Police Minister Bheki Cele Photo: Facebook

Police Minister Bheki Cele will meet Western Cape Total Shutdown Communities (WCTSC) leaders again next week to discuss their concerns about the economic system, which they say is to blame, among others, for the high levels of poverty, crime and gangsterism.

Cele met Bonteheuwel residents and WCTSC leaders on Wednesday subsequent to the Total Shutdown protests. Emotions ran high at the meeting when residents chased away Mayco member for safety and security JP Smith and local ward councillor Angus McKenzie from the venue.

The minister would not engage them before Smith and McKenzie agreed to leave the meeting.

Commenting on Smith and McKenzie being ejected from the meeting, Gatto Wanza of WCTSC told the Cape Times on Thursday the "DA is guilty of continuing the old apartheid way of governance, of thinking they control the way we think, the way we do things, and we are tired of that. The old apartheid way of doing things must come to an end and we the people must come together".

Wanza said it was a fruitful meeting with Cele. "We have a plan and we will be meeting with the minister again on October 3 and sit down and share the plan. 

"The meeting will not be about crime and gangsterism, but about the economic system that is not working for us. We need to redevelop the economic system from the grass-roots level."

Wanza said Cele will be talking to his colleagues in the cabinet in the meantime and seeing as "there is only one government", feels the police minister will be able to their case forward.

On Wednesday, the police minister was shown a video of the protest, where eight people from Bonteheuwel were arrested, with the police resorting to firing stun grenades and rubber bullets. In total, 24 people were arrested across the city, with only one person, who had his case dismissed, appearing in court on Wednesday.

On Thursday, Cele acknowledged more police officers needed to be assigned to the Western Cape, but that there was a shortage nationally, the SABC reported.
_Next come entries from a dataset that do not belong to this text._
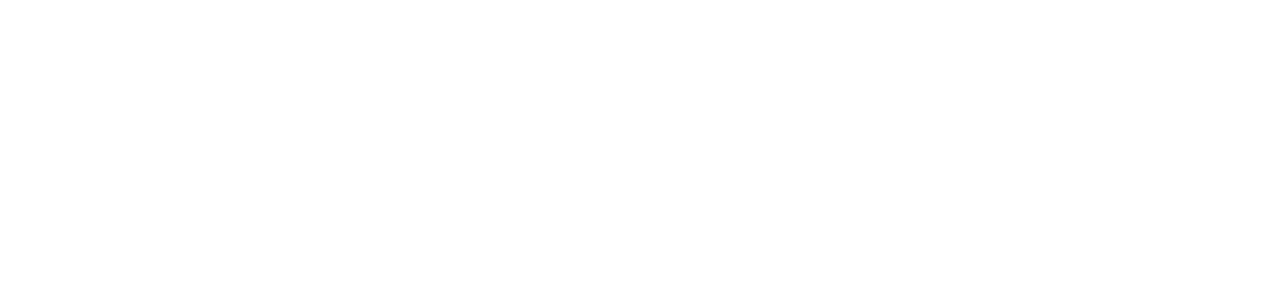
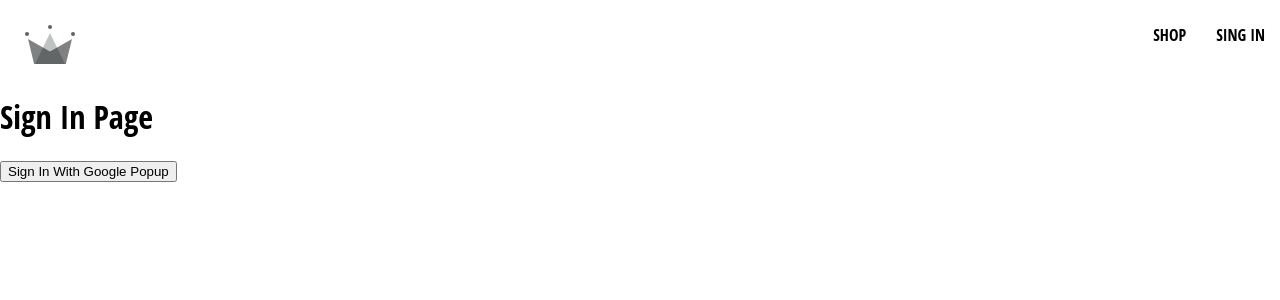
Before and after one commit to hknfrt/image-uploads, a React (Create React App) app: page /sign-in in a window 1280 px wide. Before the commit this address had no page. Shown: the top 300 px of the page. Built offline with nearby package versions, Linux system fonts and the light colour scheme.

Commit message:
add firabase and signin page

```diff
--- a/package.json
+++ b/package.json
@@ -6,6 +6,7 @@
     "@testing-library/jest-dom": "5.16.1",
     "@testing-library/react": "12.1.2",
     "@testing-library/user-event": "13.5.0",
+    "firebase": "^9.21.0",
     "react": "^18.2.0",
     "react-dom": "^18.2.0",
     "react-router-dom": "6",
--- a/src/App.js
+++ b/src/App.js
@@ -1,12 +1,25 @@
 import { Route, Routes } from "react-router-dom";
 
 import Home from "./routes/home/home.component";
+import Navigation from "./routes/navigation/navigation.component";
+import SignIn from "./routes/sign-in/sign-in.component";
+
+const Shop =()=> {
+  return(
+
+      <h1>Shop Page</h1>
+
+  )
+}
 
 const App = () => {
   return (
     <Routes>
-      <Route path="/" element={<Home />}/>
-
+      <Route path='/' element={<Navigation/>}>
+      <Route index element={<Home />}/>
+      <Route path="shop" element={<Shop />}/>
+      <Route path="sign-in" element={<SignIn />}/>
+      </Route>
     </Routes>
   );
 };
--- a/src/index.scss
+++ b/src/index.scss
@@ -1,8 +1,6 @@
 body {
   margin: 0;
-  font-family: 'Open Sans Condensed' 'Segoe UI', 'Roboto', 'Oxygen',
-    'Ubuntu', 'Cantarell', 'Fira Sans', 'Droid Sans', 'Helvetica Neue',
-    sans-serif;
+  font-family: 'Open Sans Condensed', sans-serif;
   -webkit-font-smoothing: antialiased;
   -moz-osx-font-smoothing: grayscale;
 }
@@ -11,3 +9,13 @@
   font-family: source-code-pro, Menlo, Monaco, Consolas, 'Courier New',
     monospace;
 }
+
+a {
+  text-decoration: none;
+  color: black;
+
+}
+
+*{
+  box-sizing: border-box;
+}
--- /dev/null
+++ b/src/routes/navigation/navigation.component.js
@@ -0,0 +1,29 @@
+import { Fragment } from "react";
+import { Outlet, Link } from "react-router-dom";
+
+import {ReactComponent as MyLogo} from '../../assets/crown.svg'
+
+import './navigation.styles.scss'
+
+const Navigation = () => {
+  return (
+    <Fragment>
+      <div className="navigation">
+        <Link className="logo-container" to="/">
+          <MyLogo className="logo"/>
+        </Link>
+        <div className="nav-links-container">
+          <Link className="nav-link" to="/shop">
+            SHOP
+          </Link>
+          <Link className="nav-link" to="/sign-in">
+            SING IN
+          </Link>
+        </div>
+      </div>
+      <Outlet />
+    </Fragment>
+  );
+};
+
+export default Navigation;
--- /dev/null
+++ b/src/routes/navigation/navigation.styles.scss
@@ -0,0 +1,26 @@
+.navigation {
+  height: 70px;
+  width: 100%;
+  display: flex;
+  justify-content: space-between;
+  margin-bottom: 25px;
+
+  .logo-container {
+    height: 100%;
+    width: 70px;
+    padding: 25px;
+  }
+
+  .nav-links-container {
+    width: 50%;
+    height: 100%;
+    display: flex;
+    align-items: center;
+    justify-content: flex-end;
+
+    .nav-link {
+      padding: 10px 15px;
+      cursor: pointer;
+    }
+  }
+}
--- /dev/null
+++ b/src/routes/sign-in/sign-in.component.js
@@ -0,0 +1,17 @@
+import { signInGoogleInWithPopup } from "../../utils/firebase/firebase.utils";
+
+const SignIn = () => {
+
+    const logGoogleUser = async () => {
+        const response = await signInGoogleInWithPopup();
+        console.log(response);
+    }
+    return (
+        <div>
+            <h1>Sign In Page </h1>
+            <button onClick={logGoogleUser}> Sign In With Google Popup </button>
+        </div>
+    )
+}
+
+export default SignIn;
--- /dev/null
+++ b/src/utils/firebase/firebase.utils.js
@@ -0,0 +1,22 @@
+import {initializeApp} from 'firebase/app'
+import {getAuth, signInWithRedirect, signInWithPopup, GoogleAuthProvider} from'firebase/auth'
+
+const firebaseConfig = {
+    apiKey: "AIzaSyA-LURMNbBA7Pb8xwZfs_ragvrC0qA78Ik",
+    authDomain: "crwn-clothing-db-158d1.firebaseapp.com",
+    projectId: "crwn-clothing-db-158d1",
+    storageBucket: "crwn-clothing-db-158d1.appspot.com",
+    messagingSenderId: "295831899256",
+    appId: "1:295831899256:web:24715944afd7445cb0718d"
+  };
+
+
+  const firebaseApp = initializeApp(firebaseConfig);
+
+  const provider = new GoogleAuthProvider();
+  provider.setCustomParameters({
+    prompt: 'select_account'
+  });
+
+  export const auth = getAuth();
+  export const signInGoogleInWithPopup = () => signInWithPopup(auth,provider);
```
Also changed, not shown: src/assets/crown.svg (added), 1 other file (tests, documents, lock files or other folders).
“The issue of the shortage of police personnel in the Western Cape is a national issue, it is not them only. Thus far we have pulled people from other provinces to increase the numbers in that area.

"We agree, we're working on numbers of people we're going to send on training. We are not going to give the number now, which is more than a thousand people, and those people will be trained for Cape Town.”

The Cape Argus reported that Henriette Abraham of WCTSC called on Cele on Wednesday to spend time in Bonteheuwel and use public transport without bodyguards, “to see how the community lives”.

“Every day we are robbed on our way to work; our children are being manhandled by gangsters on their way to school because they want them to join gangs,” said Abrahams.

Abraham's community depended on a satellite police station that closed before midnight.